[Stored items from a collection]
============

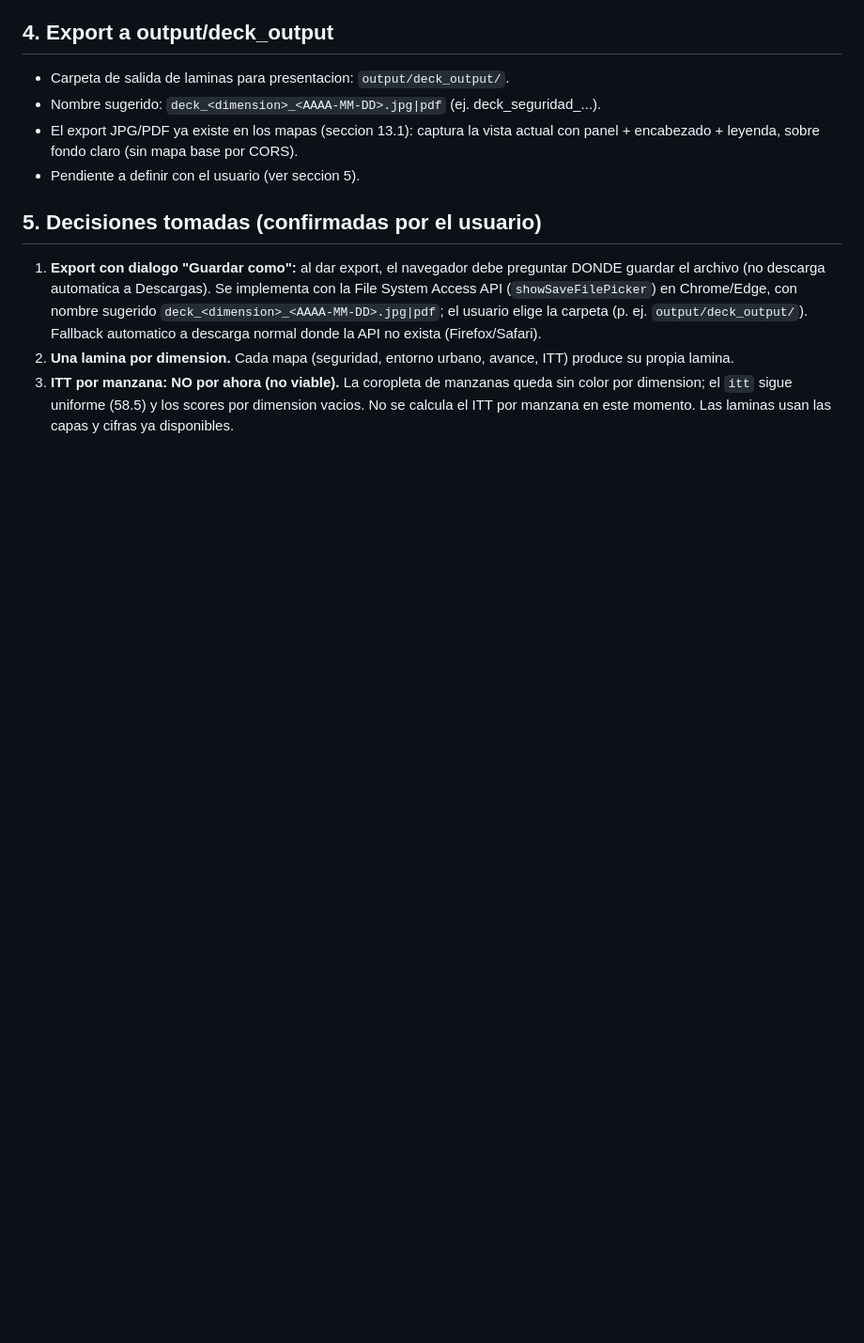
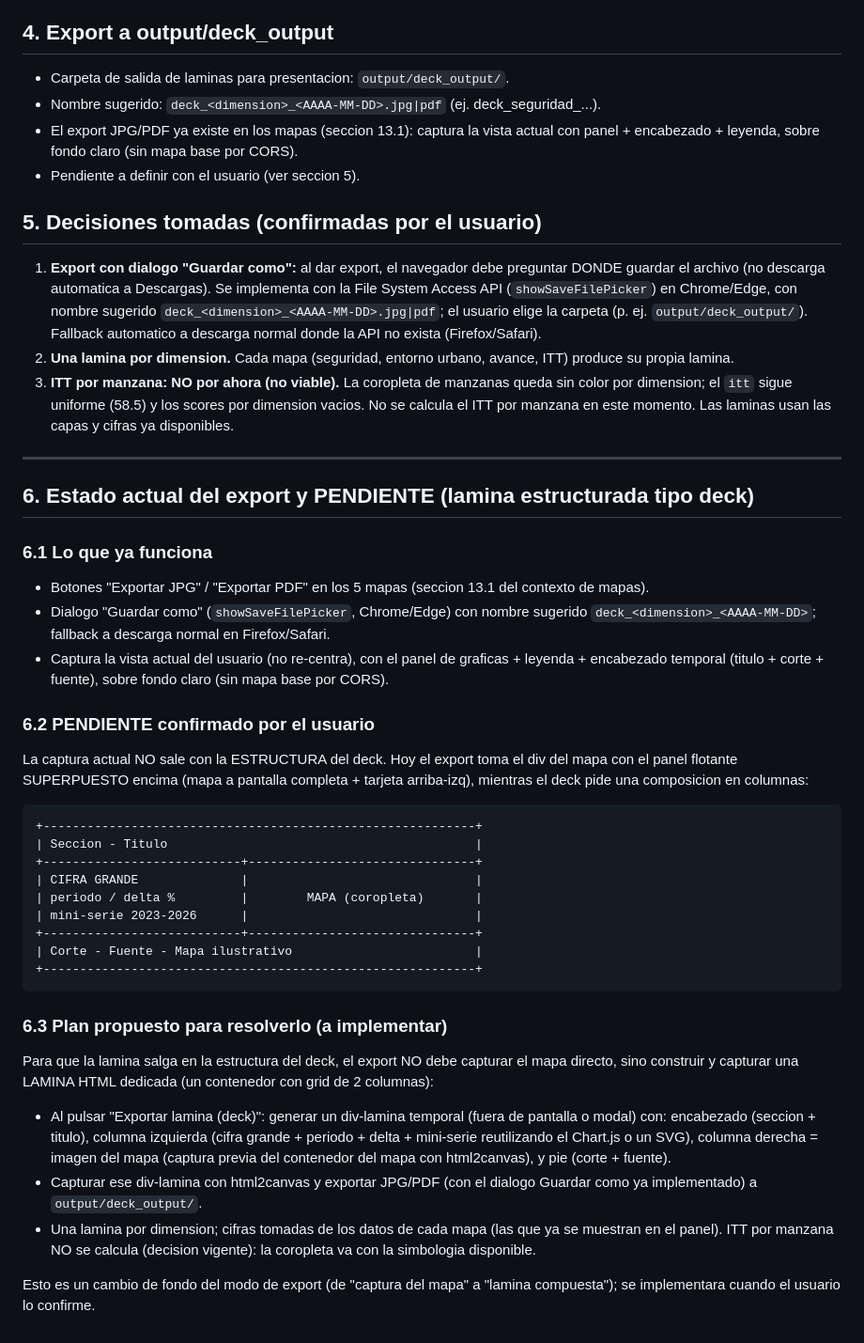
Before and after one commit to j0rg3c45/mapa_Analitico_ciudad_Paraiso, a Markdown page: contexto/contexto_formato_deck_itt.md, the part around the change. Shown at 94% size. GitHub-like rendering; blank space fills up the shorter version.

Commit message:
Documentar estado del export y pendiente: la captura actual no sale en estructura de lamina del deck; plan para generar lamina compuesta (columnas) tipo deck

````diff
--- a/contexto/contexto_formato_deck_itt.md
+++ b/contexto/contexto_formato_deck_itt.md
@@ -94,3 +94,49 @@ export) produce una lamina con la MISMA estructura del deck.
    por dimension; el `itt` sigue uniforme (58.5) y los scores por dimension vacios. No se
    calcula el ITT por manzana en este momento. Las laminas usan las capas y cifras ya
    disponibles.
+
+---
+
+## 6. Estado actual del export y PENDIENTE (lamina estructurada tipo deck)
+
+### 6.1 Lo que ya funciona
+- Botones "Exportar JPG" / "Exportar PDF" en los 5 mapas (seccion 13.1 del contexto de
+  mapas).
+- Dialogo "Guardar como" (`showSaveFilePicker`, Chrome/Edge) con nombre sugerido
+  `deck_<dimension>_<AAAA-MM-DD>`; fallback a descarga normal en Firefox/Safari.
+- Captura la vista actual del usuario (no re-centra), con el panel de graficas + leyenda +
+  encabezado temporal (titulo + corte + fuente), sobre fondo claro (sin mapa base por CORS).
+
+### 6.2 PENDIENTE confirmado por el usuario
+La captura actual NO sale con la ESTRUCTURA del deck. Hoy el export toma el div del mapa
+con el panel flotante SUPERPUESTO encima (mapa a pantalla completa + tarjeta arriba-izq),
+mientras el deck pide una composicion en columnas:
+
+```
++-----------------------------------------------------------+
+| Seccion - Titulo                                          |
++---------------------------+-------------------------------+
+| CIFRA GRANDE              |                               |
+| periodo / delta %         |        MAPA (coropleta)       |
+| mini-serie 2023-2026      |                               |
++---------------------------+-------------------------------+
+| Corte - Fuente - Mapa ilustrativo                         |
++-----------------------------------------------------------+
+```
+
+### 6.3 Plan propuesto para resolverlo (a implementar)
+Para que la lamina salga en la estructura del deck, el export NO debe capturar el mapa
+directo, sino construir y capturar una LAMINA HTML dedicada (un contenedor con grid de 2
+columnas):
+- Al pulsar "Exportar lamina (deck)": generar un div-lamina temporal (fuera de pantalla o
+  modal) con: encabezado (seccion + titulo), columna izquierda (cifra grande + periodo +
+  delta + mini-serie reutilizando el Chart.js o un SVG), columna derecha = imagen del mapa
+  (captura previa del contenedor del mapa con html2canvas), y pie (corte + fuente).
+- Capturar ese div-lamina con html2canvas y exportar JPG/PDF (con el dialogo Guardar como
+  ya implementado) a `output/deck_output/`.
+- Una lamina por dimension; cifras tomadas de los datos de cada mapa (las que ya se
+  muestran en el panel). ITT por manzana NO se calcula (decision vigente): la coropleta va
+  con la simbologia disponible.
+
+Esto es un cambio de fondo del modo de export (de "captura del mapa" a "lamina compuesta");
+se implementara cuando el usuario lo confirme.
````
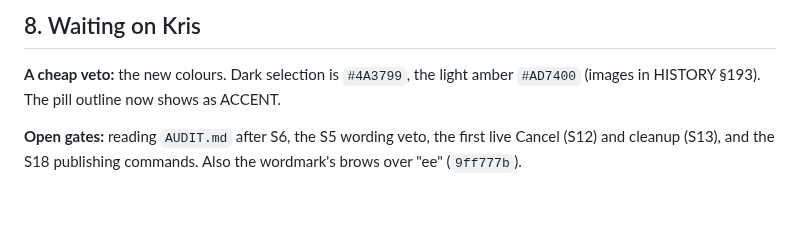
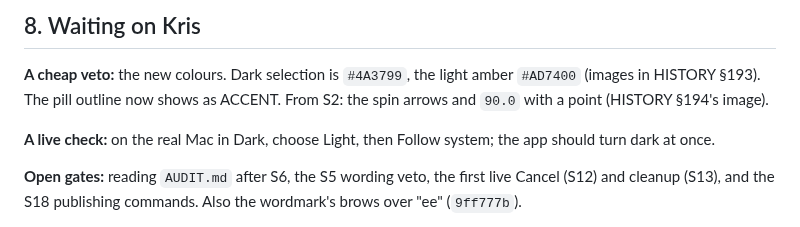
Before and after one commit to KristiyanDDimitrov/Seeker, a Markdown page: docs/HANDOFF.md, the part around one of its changes. Drawn GitHub-style; blank space fills up the shorter version.

```diff
--- a/docs/HANDOFF.md
+++ b/docs/HANDOFF.md
@@ -113,7 +99,11 @@ None: S1 is committed whole.
 
 **A cheap veto:** the new colours. Dark selection is `#4A3799`, the
 light amber `#AD7400` (images in HISTORY §193). The pill outline now
-shows as ACCENT.
+shows as ACCENT. From S2: the spin arrows and `90.0` with a point
+(HISTORY §194's image).
+
+**A live check:** on the real Mac in Dark, choose Light, then Follow
+system; the app should turn dark at once.
 
 **Open gates:** reading `AUDIT.md` after S6, the S5 wording veto, the
 first live Cancel (S12) and cleanup (S13), and the S18 publishing
```
Also changed, not shown: other parts of docs/HANDOFF.md (+52 -66 lines), docs/history/181-210.md (+79 -0 lines), docs/history/README.md (+1 -0 lines), docs/history/images/194-spin-arrows.png (added), 2 other files.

============

Exercise aim – Each entry is to be returned as it stands, and each picture is to be left out.

Exercise result –
Before and after one commit to j0rg3c45/mapa_Analitico_ciudad_Paraiso, a Markdown page: contexto/contexto_formato_deck_itt.md, the part around the change. Shown at 94% size. GitHub-like rendering; blank space fills up the shorter version.

Commit message:
Documentar estado del export y pendiente: la captura actual no sale en estructura de lamina del deck; plan para generar lamina compuesta (columnas) tipo deck

````diff
--- a/contexto/contexto_formato_deck_itt.md
+++ b/contexto/contexto_formato_deck_itt.md
@@ -94,3 +94,49 @@ export) produce una lamina con la MISMA estructura del deck.
    por dimension; el `itt` sigue uniforme (58.5) y los scores por dimension vacios. No se
    calcula el ITT por manzana en este momento. Las laminas usan las capas y cifras ya
    disponibles.
+
+---
+
+## 6. Estado actual del export y PENDIENTE (lamina estructurada tipo deck)
+
+### 6.1 Lo que ya funciona
+- Botones "Exportar JPG" / "Exportar PDF" en los 5 mapas (seccion 13.1 del contexto de
+  mapas).
+- Dialogo "Guardar como" (`showSaveFilePicker`, Chrome/Edge) con nombre sugerido
+  `deck_<dimension>_<AAAA-MM-DD>`; fallback a descarga normal en Firefox/Safari.
+- Captura la vista actual del usuario (no re-centra), con el panel de graficas + leyenda +
+  encabezado temporal (titulo + corte + fuente), sobre fondo claro (sin mapa base por CORS).
+
+### 6.2 PENDIENTE confirmado por el usuario
+La captura actual NO sale con la ESTRUCTURA del deck. Hoy el export toma el div del mapa
+con el panel flotante SUPERPUESTO encima (mapa a pantalla completa + tarjeta arriba-izq),
+mientras el deck pide una composicion en columnas:
+
+```
++-----------------------------------------------------------+
+| Seccion - Titulo                                          |
++---------------------------+-------------------------------+
+| CIFRA GRANDE              |                               |
+| periodo / delta %         |        MAPA (coropleta)       |
+| mini-serie 2023-2026      |                               |
++---------------------------+-------------------------------+
+| Corte - Fuente - Mapa ilustrativo                         |
++-----------------------------------------------------------+
+```
+
+### 6.3 Plan propuesto para resolverlo (a implementar)
+Para que la lamina salga en la estructura del deck, el export NO debe capturar el mapa
+directo, sino construir y capturar una LAMINA HTML dedicada (un contenedor con grid de 2
+columnas):
+- Al pulsar "Exportar lamina (deck)": generar un div-lamina temporal (fuera de pantalla o
+  modal) con: encabezado (seccion + titulo), columna izquierda (cifra grande + periodo +
+  delta + mini-serie reutilizando el Chart.js o un SVG), columna derecha = imagen del mapa
+  (captura previa del contenedor del mapa con html2canvas), y pie (corte + fuente).
+- Capturar ese div-lamina con html2canvas y exportar JPG/PDF (con el dialogo Guardar como
+  ya implementado) a `output/deck_output/`.
+- Una lamina por dimension; cifras tomadas de los datos de cada mapa (las que ya se
+  muestran en el panel). ITT por manzana NO se calcula (decision vigente): la coropleta va
+  con la simbologia disponible.
+
+Esto es un cambio de fondo del modo de export (de "captura del mapa" a "lamina compuesta");
+se implementara cuando el usuario lo confirme.
````
Before and after one commit to KristiyanDDimitrov/Seeker, a Markdown page: docs/HANDOFF.md, the part around one of its changes. Drawn GitHub-style; blank space fills up the shorter version.

```diff
--- a/docs/HANDOFF.md
+++ b/docs/HANDOFF.md
@@ -113,7 +99,11 @@ None: S1 is committed whole.
 
 **A cheap veto:** the new colours. Dark selection is `#4A3799`, the
 light amber `#AD7400` (images in HISTORY §193). The pill outline now
-shows as ACCENT.
+shows as ACCENT. From S2: the spin arrows and `90.0` with a point
+(HISTORY §194's image).
+
+**A live check:** on the real Mac in Dark, choose Light, then Follow
+system; the app should turn dark at once.
 
 **Open gates:** reading `AUDIT.md` after S6, the S5 wording veto, the
 first live Cancel (S12) and cleanup (S13), and the S18 publishing
```
Also changed, not shown: other parts of docs/HANDOFF.md (+52 -66 lines), docs/history/181-210.md (+79 -0 lines), docs/history/README.md (+1 -0 lines), docs/history/images/194-spin-arrows.png (added), 2 other files.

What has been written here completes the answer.